# WHAT IS REQUIRED:
Apart from the pictures, output all of the records exactly.

(User interface change data)
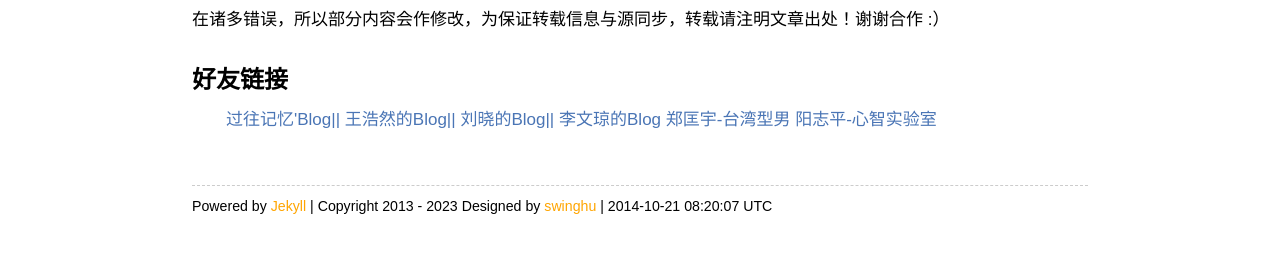
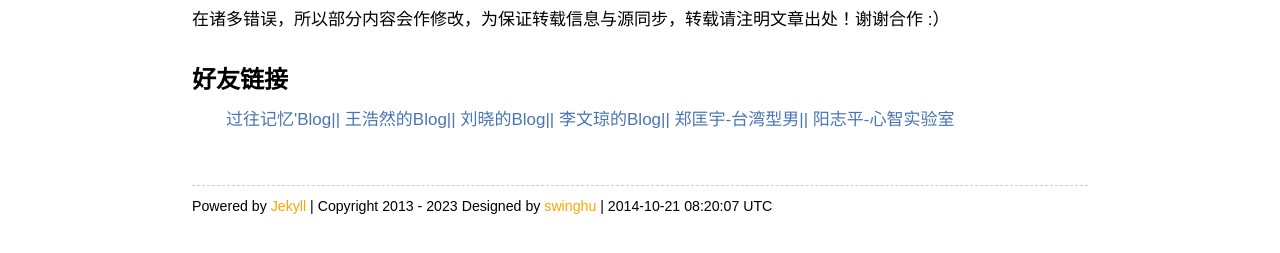
Before and after one commit to swinghu/swinghu.github.com, a Jekyll site: the page built from about.md, in a window 1280 px wide. Shown: the part 482-735 px from the top of the page. Built offline with Jekyll 4.4.1, drawn with Linux system fonts in a browser that asks for light colours.

```diff
--- a/about.md
+++ b/about.md
@@ -24,8 +24,8 @@ title: about
         	<a href="http://www.iteblog.com/" title="http://www.iteblog.com/" target="_blank">过往记忆'Blog||  </a>
             <a href="http://hrwang.cc/" title="http://hrwang.cc/" target="_blank">王浩然的Blog||  </a>
             <a href="http://winares.github.io/" title="http://winares.github.io/" target="_blank">刘晓的Blog||  </a>
-            <a href="http://ilovers.sinaapp.com/" title="http://ilovers.sinaapp.com/" target="_blank">李文琼的Blog</a>
-			<a href="http://blog.sina.com.cn/drpickup" title="http://blog.sina.com.cn/drpickup" target="_blank">郑匡宇-台湾型男</a>
+            <a href="http://ilovers.sinaapp.com/" title="http://ilovers.sinaapp.com/" target="_blank">李文琼的Blog|| </a>
+			<a href="http://blog.sina.com.cn/drpickup" title="http://blog.sina.com.cn/drpickup" target="_blank">郑匡宇-台湾型男|| </a>
 			<a href="http://www.yangzhiping.com/" title="http://www.yangzhiping.com/" target="_blank"> 阳志平-心智实验室 </a>
         </div>
    </dd>
```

# SOLUTION FOR THIS EXERCISE:
Before and after one commit to swinghu/swinghu.github.com, a Jekyll site: the page built from about.md, in a window 1280 px wide. Shown: the part 482-735 px from the top of the page. Built offline with Jekyll 4.4.1, drawn with Linux system fonts in a browser that asks for light colours.

```diff
--- a/about.md
+++ b/about.md
@@ -24,8 +24,8 @@ title: about
         	<a href="http://www.iteblog.com/" title="http://www.iteblog.com/" target="_blank">过往记忆'Blog||  </a>
             <a href="http://hrwang.cc/" title="http://hrwang.cc/" target="_blank">王浩然的Blog||  </a>
             <a href="http://winares.github.io/" title="http://winares.github.io/" target="_blank">刘晓的Blog||  </a>
-            <a href="http://ilovers.sinaapp.com/" title="http://ilovers.sinaapp.com/" target="_blank">李文琼的Blog</a>
-			<a href="http://blog.sina.com.cn/drpickup" title="http://blog.sina.com.cn/drpickup" target="_blank">郑匡宇-台湾型男</a>
+            <a href="http://ilovers.sinaapp.com/" title="http://ilovers.sinaapp.com/" target="_blank">李文琼的Blog|| </a>
+			<a href="http://blog.sina.com.cn/drpickup" title="http://blog.sina.com.cn/drpickup" target="_blank">郑匡宇-台湾型男|| </a>
 			<a href="http://www.yangzhiping.com/" title="http://www.yangzhiping.com/" target="_blank"> 阳志平-心智实验室 </a>
         </div>
    </dd>
```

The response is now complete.